Many of the key pioneers in the history of Jazz had looked Eastwards in their explorations; Alice and John Coltrane, Yusef Lateef, Ahmed Abdul-Malik being some of the early trail-blazers. Beyond, tracing the ancient journey of what we know now as ‘jazz’ runs into deep explorations of the links between the Maghreb, Andalusia, flamenco, gypsy culture, the organology of stringed lutes… the list goes on. This Rough Guide explores the complexly bound relationship between jazz and the Arab world and is a lovingly crafted collection of some of the finest contemporary work on the international scene today.
Joseph Tawadro’s oud opens the album with ‘Forbidden Fruit’. Born in Cairo and living in Sydney since he was a toddler, Tawadro has made his international name melding the traditional Egyptian taqasim method of melodic improvisation with jazz harmony.
Akim El Sikameya plays fiddle and sings, the latter as heard on smooth groove ‘Ya Waadi’. Hailing from Algeria, Akim’s music audibly adventures on North Africa’s cultural connection to Europe and deals lyrics of exile direct from Akim’s personal experience.
Hijaz’s flautist Houssem Bel Kadhi steals the show on haunting track ‘Meltemia’, the ensemble building into a free jazz feel beneath his golden-toned breath-work on ney(ancient Middle Eastern flute).
The opening tracks on Side B come from outernational ensemble Out of Nations headed up by composer Lety. The band hails members from the USA, Europe and the Middle East but attempt to transcend the paradigm of authenticity within the world music scene by creating music that knits and stitches many traditions. ‘Zenneh’ opens the side with a bass guitar interlude, before we lock into ‘Khafif’ featuring oudplayer Hazem Shaheen.
Definitely the perkiest offering on the album comes with ‘Abou Afif’ from Ahmad Kaabour. Lebanese Kaabour is a prominent cultural figure in the Middle East and his 1975 hit ‘Oundaikom’ is known as the anthem of the Palestinian struggle. His tune featured here is retro, kitsch even, with bright keys, smiling chorus and ear-worm worthy lead melody.
Pianist Maurice El Médioni dances with percussionist Roberto Rodriguez on closing track ‘Ana Ouna’. Firmly invoking Cuba, El Médioni’s gymnastic fingerwork ripples atop distant trumpet, guiro and jazz bass. Hailing from the Jewish quarter of Oran, Algeria and now based between Paris and Israel, El Medioni’s music melds Latin and Middle Eastern sounds seamlessly.
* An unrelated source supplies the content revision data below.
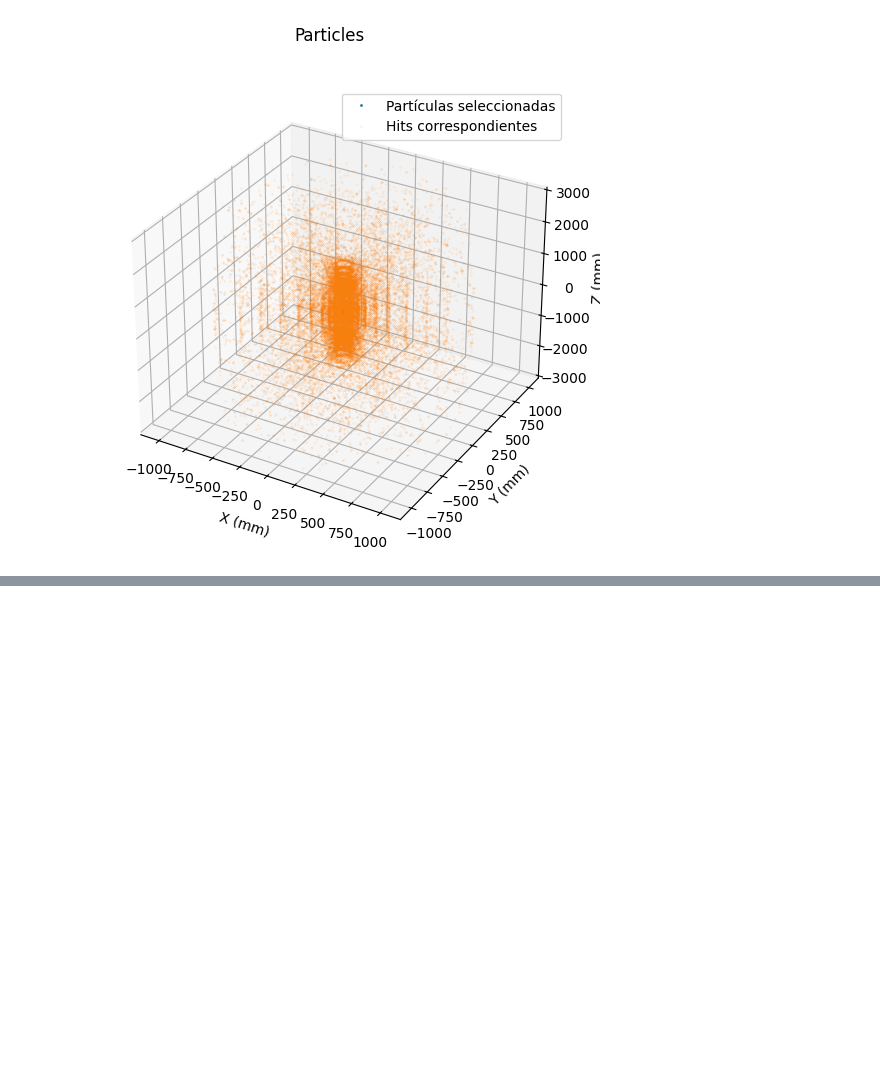
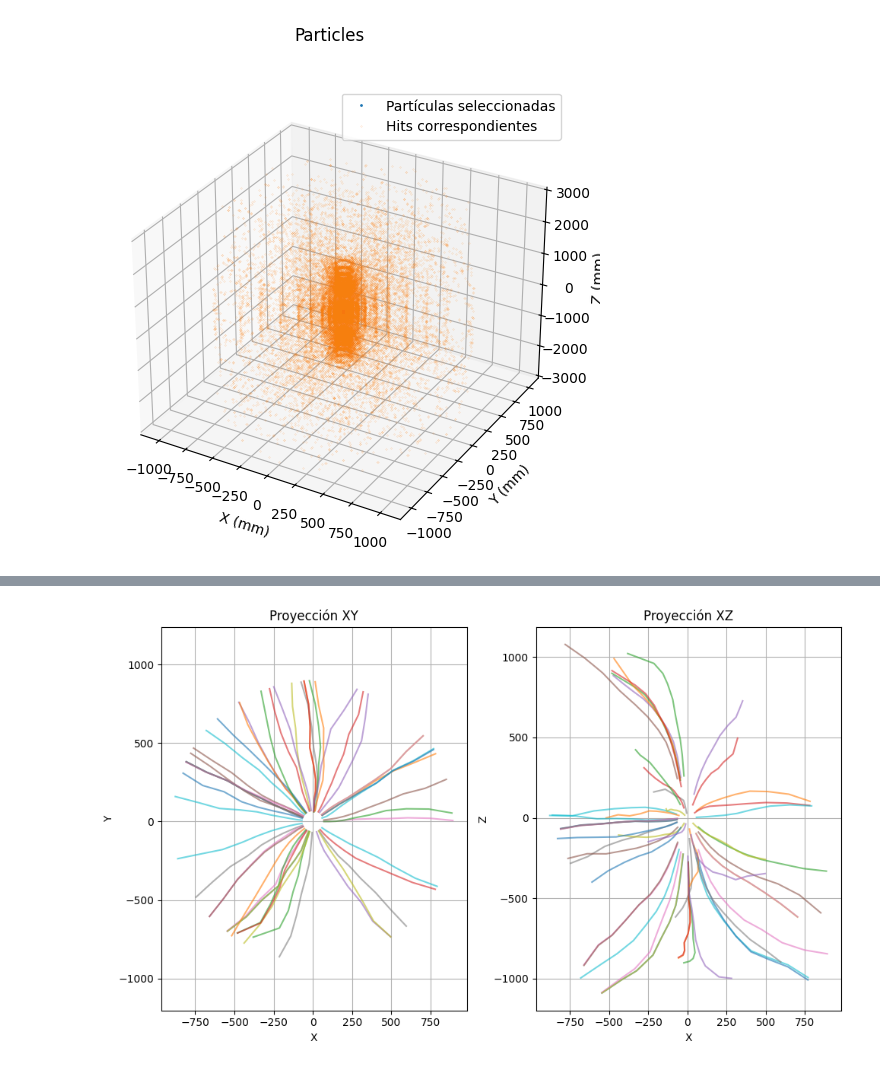
Before and after one commit to acortinaa/repositorioTFG, a Jupyter notebook: main.ipynb, the cells around one changed output, grey strips where cells are left out. Cells and saved outputs as stored; diff of their text form; code cells hidden in the pictures; blank space fills up the shorter version.

```diff
--- a/main.ipynb
+++ b/main.ipynb
@@ -459,0 +663,22 @@ def campoMagnetico(z):
+# %%
+fig, (ax1, ax2) = plt.subplots(1, 2, figsize=(10, 6))
+
+for track in random.sample(tracks, 50):
+    ax1.plot(track[:, 0], track[:, 1], alpha=0.6)  # XY
+    ax2.plot(track[:, 0], track[:, 2], alpha=0.6)  # XZ
+
+ax1.set_title("Proyección XY")
+ax1.set_xlabel("X")
+ax1.set_ylabel("Y")
+ax1.axis('equal')
+ax1.grid(True)
+
+ax2.set_title("Proyección XZ")
+ax2.set_xlabel("X")
+ax2.set_ylabel("Z")
+ax2.grid(True)
+
+plt.tight_layout()
+plt.show()
+# %% [output]
+[figure, added]
```
Also changed, not shown: parts of 6 cells of this notebook.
And so we have it, our curation of some of the leading lights in jazz from the Arab world. The perfect jumping off point for deeper exploration of this most fascinating of jazz sub-genres.